A Navy salvage ship has retrieved a part of the space shuttle Challenger's key right-hand booster joint with a 2-foot hole burned through it, the first direct physical evidence that a leak in that joint caused the Jan. 28 disaster.
The 2-ton section of the cylindrical metal rocket case was recovered Sunday off Cape Canaveral and includes part of the upper section of the joint that failed. A Navy spokesman said the part has a 1-by-2 foot hole burned through it in the position where photographs and videotapes show hot gases spewing from the booster just before the shuttle exploded.
It supports more concretely the conclusion that a seal in the joint failed, sending the booster crashing into Challenger's external tank and breaking up the orbiter, killing its crew of seven. All other evidence had pointed to such a failure but until Sunday no parts of the joint in the area of the leak had been recovered.
Recovery of booster pieces from the joint area has been the top priority of the Navy salvage effort. A source familiar with the investigation said yesterday that this debris "is consistent with all the evidence analyzed to date."
The boosters, 180 feet tall and 12 feet in diameter, are made of four sections. The joint between the lowest two sections failed. The joint is supposed to be made airtight with an array of rubber O-rings and putty, both of which are suspected of having failed to adequately seal because of cold and other factors.
The joints had a five-year history of sealing problems, which the National Aeronautics and Space Administration had failed to correct.
The presidential commission investigating the Challenger accident released a statement yesterday confirming the retrieval of a piece of "critical interest." Commission member and MIT professor Eugene Covert was dispatched to Cape Canaveral to examine it.
Meanwhile in Norfolk, divers involved in the orbiter recovery effort said the shuttle's crew compartment was reduced to an unrecognizable clot of metal and wires.
Officers and crew of the USS Preserver, in their first public comments, declined to describe the condition of the astronauts' remains beyond saying that they were not readily recognizable as human bodies.
The divers said the debris was found 86 feet deep in the Atlantic, over an area about 50 feet wide. Most of the compartment was compressed into a single chunk, no more than 8 feet high, which contained the astronauts' remains.
Although federal investigators said last week they believe that the nose of the craft, containing the crew compartment, emerged intact from the fireball that destroyed Challenger nine miles above Earth, the crew compartment slammed into the water at about 180 mph -- a speed at which it would have crumpled as if slamming into concrete.
"It didn't really look like a vehicle, just a pile of rubble," said chief diver Thomas Stock.
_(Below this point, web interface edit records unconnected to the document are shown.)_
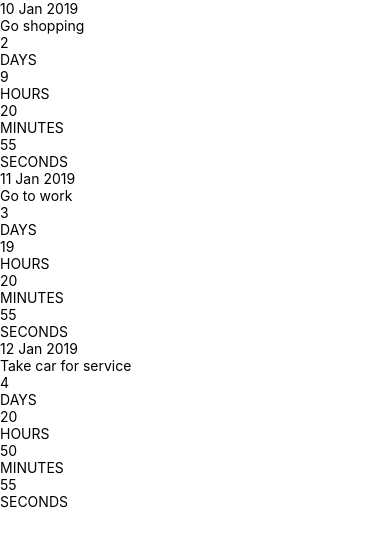
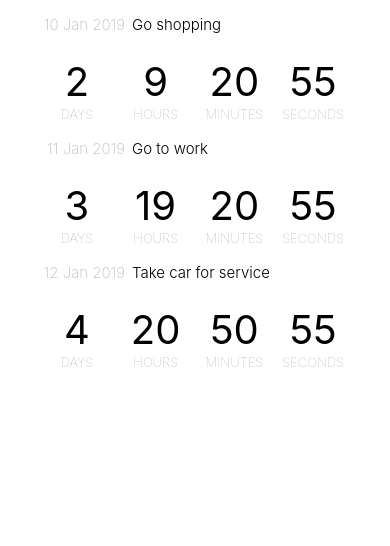
Before and after one commit to mikeskaife/countdown, a React Native app: screen / in a window 390 px wide. Shown: the top 546 px of the page. Built offline with nearby package versions, Linux system fonts and the light colour scheme.

Commit message:
styling component

```diff
--- a/EventCard.js
+++ b/EventCard.js
@@ -3,7 +3,57 @@
 import PropTypes from "prop-types";
 import { formatDate, getCountdownParts } from "./api";
 
-const styles = StyleSheet.create({});
+const styles = StyleSheet.create({
+  card: {
+    backgroundColor: "#fff",
+    flex: 1,
+    padding: 10,
+    paddingTop: 10,
+    paddingBottom: 20,
+    margin: 10,
+    marginTop: 5,
+    marginBottom: 5
+  },
+  cardHeader: {
+    flex: 1,
+    flexDirection: "row"
+  },
+  date: {
+    fontSize: 15,
+    fontWeight: "200",
+    color: "#bdbdbd",
+    width: "30%",
+    textAlign: "right"
+  },
+  title: {
+    fontSize: 15,
+    fontWeight: "300",
+    marginLeft: 7,
+    textAlign: "left"
+  },
+  counterContainer: {
+    flex: 1,
+    flexDirection: "row",
+    justifyContent: "space-between",
+    paddingLeft: "5%",
+    paddingRight: "5%"
+  },
+  counter: {
+    width: "25%",
+    flex: 1
+  },
+  counterText: {
+    fontSize: 40,
+    textAlign: "center"
+  },
+  counterLabel: {
+    fontSize: 13,
+    fontWeight: "100",
+    color: "#a3a3a3",
+    textAlign: "center",
+    paddingTop: 0
+  }
+});
 
 export default function EventCard({ event }) {
   const { days, hours, minutes, seconds } = getCountdownParts(event.date);
```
He said the crew area -- a heavily reinforced, two-deck pressurized chamber with four astronauts on the upper deck and three beneath them -- was not intact.
"The remains were within the rubble," he said. "They weren't difficult to get."
Lt. Cmdr. Robert Honey, captain of the Preserver for about half of its two-month tour to collect Challenger debris, said the ship brought human remains to shore March 12 and 17.
"When we were coming in the first time," said Stock, "the whole ship was deadly silent. Everybody seemed to have the same feeling. We saw it on the news, but it didn't really hit you until we brought in the bodies."
Honey confirmed that there was conflict between his predecessor, Lt. Cmdr. James C. Devlin, and NASA over the level of ceremony the astronauts should be accorded as they were brought ashore. NASA objected to the Navy's desire for a formal honor guard.
A heated radio exchange with officials on shore ended with Devlin saying angrily: "This is Preserver. Aboard Preserver, it's my call." Both times the ship brought remains to shore, Honey said, crew members in dress blue uniforms were arrayed on deck before flag-draped coffins. The honor guard apparently irritated space agency officials, who have tried to keep recovery of crew remains out of the public eye.
"I don't know if you'd call it a disagreement," said Honey, who relieved Devlin after all the remains had been brought to shore. "We just did what we thought was most respectful."
"We felt the pain with the rest of the nation," said Pete Harbachuk, an electrician on the boat. "It felt good to be able to bring back the remains to the families."